Pregnant subway riders in Tokyo can request a seat with their phones

More than 40 years ago, social psychologist Dr. Stanley Milgram gave his students an assignment: Go on the New York City subway and ask fellow passengers to give up their seats.

The majority of students reported high anxiety and even trauma upon asking fellow passengers to give up their seats, even though the majority of those asked complied.

Confronting a stranger — even nicely — is still a nerve-racking experience for many people today, which is why New York City, among others, have tried to educate riders about polite behavior. Tokyo, meanwhile, is turning to technology to make interactions on the subway easier.

More From Travel + Leisure

Using the popular messaging app Line, pregnant riders on the Tokyo subway now request fellow passengers to give up their seats. Once a pregnant rider presses “I wish to sit” on their phone, nearby riders who have previously registered as willing to give up their seats for a pregnant passenger will receive a notification, alerting them that it’s their opportunity to stand up.

If and when there’s a match, the pregnant passenger will receive a notification on their phone, alongside a seat map guiding them to the passenger who’s willing to give up their spot.

“This may be particular to Japan but some people hesitate to speak to a person who may need a seat,” a spokesperson at Dai Nippon Printing, the company testing the service on the subway, told AFP. “Many people are also looking at smartphone screens and do not always realise quickly that someone in need is standing nearby.”
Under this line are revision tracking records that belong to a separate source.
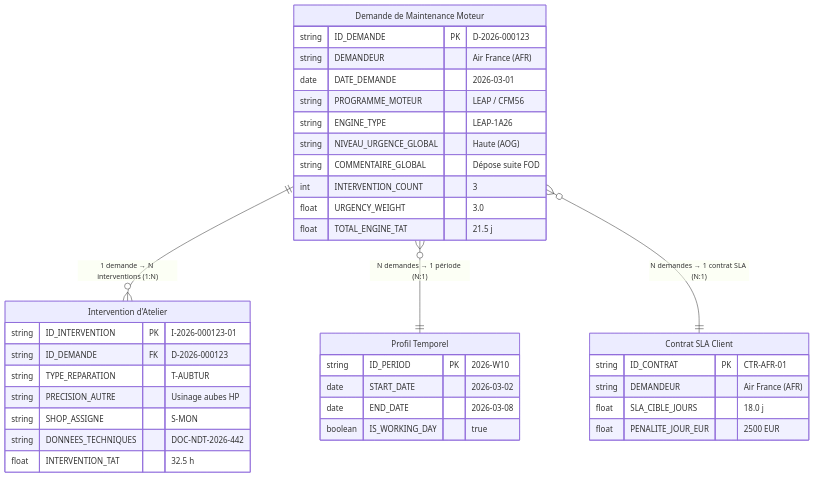
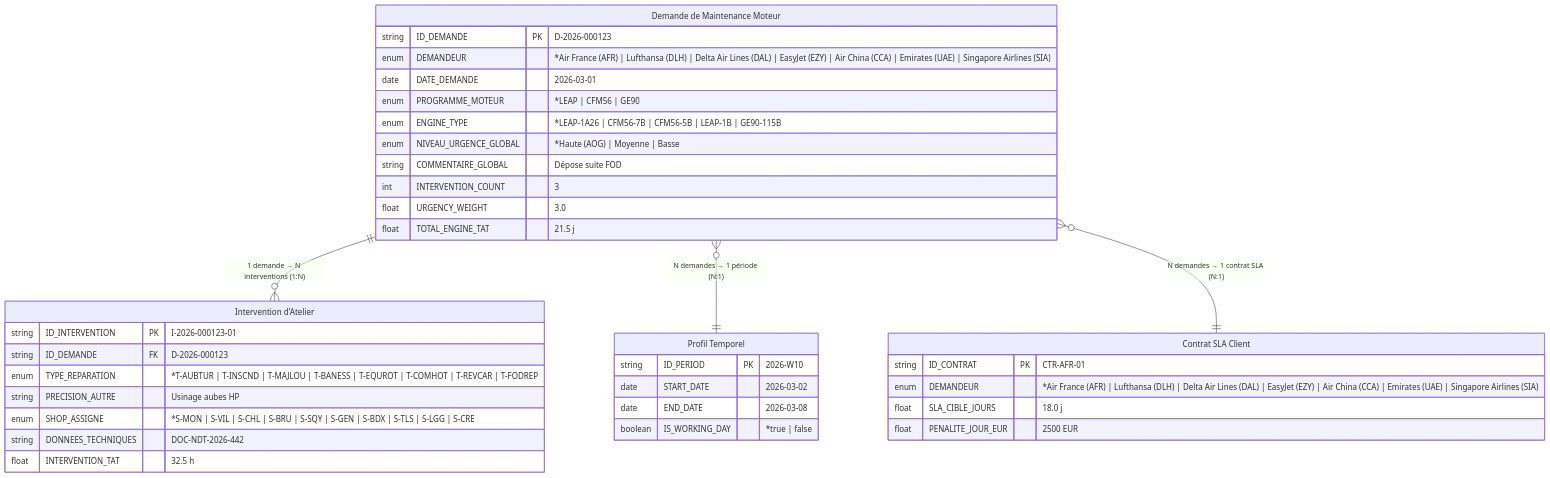
One commit to quangfr/bimaestro changed the first of 16 diagrams in content.md. Above: the diagram before and after it, drawn with Mermaid. The commit also changed other lines of this file and 3 other files, not shown here.

Commit message:
feat: integrate grid.js table with 15 items, update erd enum types and prompt

````diff
--- a/content.md
+++ b/content.md
@@ -161,40 +176,40 @@
 ```mermaid
 erDiagram
     MDT_MAINTENANCE_REQUEST ||--o{ MDT_INTERVENTION : "1 demande → N interventions (1:N)"
     MDT_MAINTENANCE_REQUEST }o--|| TIMEPROFILE : "N demandes → 1 période (N:1)"
     MDT_MAINTENANCE_REQUEST }o--|| CONTRACT_SLA : "N demandes → 1 contrat SLA (N:1)"
 
     MDT_MAINTENANCE_REQUEST ["Demande de Maintenance Moteur"] {
         string ID_DEMANDE PK "D-2026-000123"
-        string DEMANDEUR "Air France (AFR)"
+        enum DEMANDEUR "*Air France (AFR) | Lufthansa (DLH) | Delta Air Lines (DAL) | EasyJet (EZY) | Air China (CCA) | Emirates (UAE) | Singapore Airlines (SIA)"
         date DATE_DEMANDE "2026-03-01"
-        string PROGRAMME_MOTEUR "LEAP / CFM56"
-        string ENGINE_TYPE "LEAP-1A26"
-        string NIVEAU_URGENCE_GLOBAL "Haute (AOG)"
+        enum PROGRAMME_MOTEUR "*LEAP | CFM56 | GE90"
+        enum ENGINE_TYPE "*LEAP-1A26 | CFM56-7B | CFM56-5B | LEAP-1B | GE90-115B"
+        enum NIVEAU_URGENCE_GLOBAL "*Haute (AOG) | Moyenne | Basse"
         string COMMENTAIRE_GLOBAL "Dépose suite FOD"
         int INTERVENTION_COUNT "3"
         float URGENCY_WEIGHT "3.0"
         float TOTAL_ENGINE_TAT "21.5 j"
     }
     TIMEPROFILE ["Profil Temporel"] {
         string ID_PERIOD PK "2026-W10"
         date START_DATE "2026-03-02"
         date END_DATE "2026-03-08"
-        boolean IS_WORKING_DAY "true"
+        boolean IS_WORKING_DAY "*true | false"
     }
     CONTRACT_SLA ["Contrat SLA Client"] {
         string ID_CONTRAT PK "CTR-AFR-01"
-        string DEMANDEUR "Air France (AFR)"
+        enum DEMANDEUR "*Air France (AFR) | Lufthansa (DLH) | Delta Air Lines (DAL) | EasyJet (EZY) | Air China (CCA) | Emirates (UAE) | Singapore Airlines (SIA)"
         float SLA_CIBLE_JOURS "18.0 j"
         float PENALITE_JOUR_EUR "2500 EUR"
     }
     MDT_INTERVENTION ["Intervention d'Atelier"] {
         string ID_INTERVENTION PK "I-2026-000123-01"
         string ID_DEMANDE FK "D-2026-000123"
-        string TYPE_REPARATION "T-AUBTUR"
+        enum TYPE_REPARATION "*T-AUBTUR | T-INSCND | T-MAJLOU | T-BANESS | T-EQUROT | T-COMHOT | T-REVCAR | T-FODREP"
         string PRECISION_AUTRE "Usinage aubes HP"
-        string SHOP_ASSIGNE "S-MON"
+        enum SHOP_ASSIGNE "*S-MON | S-VIL | S-CHL | S-BRU | S-SQY | S-GEN | S-BDX | S-TLS | S-LGG | S-CRE"
         string DONNEES_TECHNIQUES "DOC-NDT-2026-442"
         float INTERVENTION_TAT "32.5 h"
     }
 ```
````
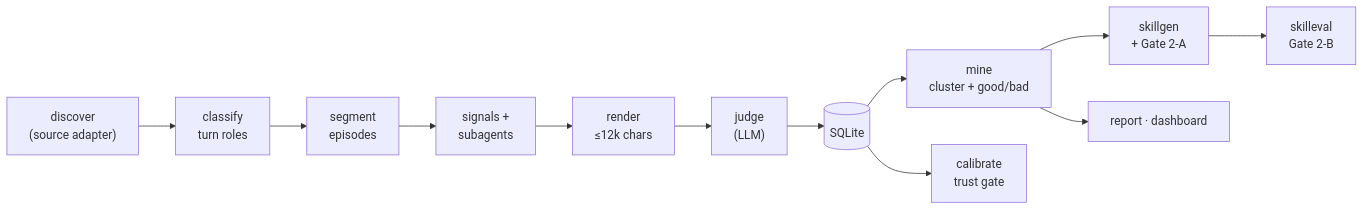
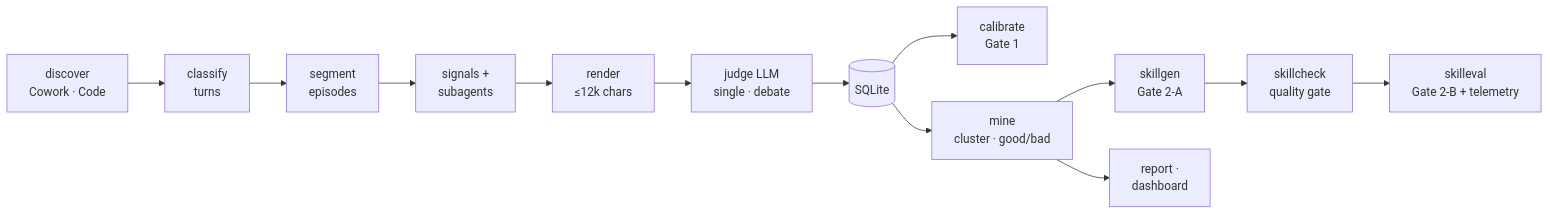
The second of 4 diagrams in README.md (sines05/cowork-skill-gen), drawn with Mermaid before and after one commit. The commit also changed other lines of this file, not shown here.

First line of the commit message:
docs: clean up README diagrams (concise, consistent, accurate)

````diff
--- a/README.md
+++ b/README.md
@@ -48,14 +46,15 @@
 ```mermaid
 flowchart LR
-    A["discover<br/>(source adapter)"] --> B["classify<br/>turn roles"]
+    A["discover<br/>Cowork · Code"] --> B["classify<br/>turns"]
     B --> C["segment<br/>episodes"]
     C --> D["signals +<br/>subagents"]
     D --> E["render<br/>≤12k chars"]
-    E --> F["judge<br/>(LLM)"]
+    E --> F["judge LLM<br/>single · debate"]
     F --> DB[("SQLite")]
-    DB --> H["mine<br/>cluster + good/bad"]
-    DB --> I["calibrate<br/>trust gate"]
-    H --> J["skillgen<br/>+ Gate 2-A"]
-    J --> K["skilleval<br/>Gate 2-B"]
-    H --> L["report · dashboard"]
+    DB --> I["calibrate<br/>Gate 1"]
+    DB --> H["mine<br/>cluster · good/bad"]
+    H --> J["skillgen<br/>Gate 2-A"]
+    J --> K["skillcheck<br/>quality gate"]
+    K --> L["skilleval<br/>Gate 2-B + telemetry"]
+    H --> R["report ·<br/>dashboard"]
 ```
````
Passengers wait on a train at a subway station in Tokyo December 7, 2012, after a strong earthquake jolted northeastern Japan. A strong earthquake with a preliminary magnitude of 7.3 centred off the coast of northeastern Japan shook buildings as far as Tokyo and led to a tsunami warning for coastal areas of the northeast, public broadcaster NHK said on Friday. REUTERS/Kim Kyung-Hoon (JAPAN - Tags: DISASTER TRANSPORT) - GM1E8C71DM801

The popular messaging app, Line, which offers the service to pregnant women will soon be rolling out a similar feature for the disabled and elderly.  (Reuters)

The seat-request feature will also be available for elderly or disabled passengers.

The service began testing in Tokyo last week but it’s unclear if and when it will become a permanent feature on the subway. But if the app fails, there’s still always the the old-fashioned idea of noticing a fellow passenger in need and offering a seat before being asked. But first, passengers will need to look up from their phones.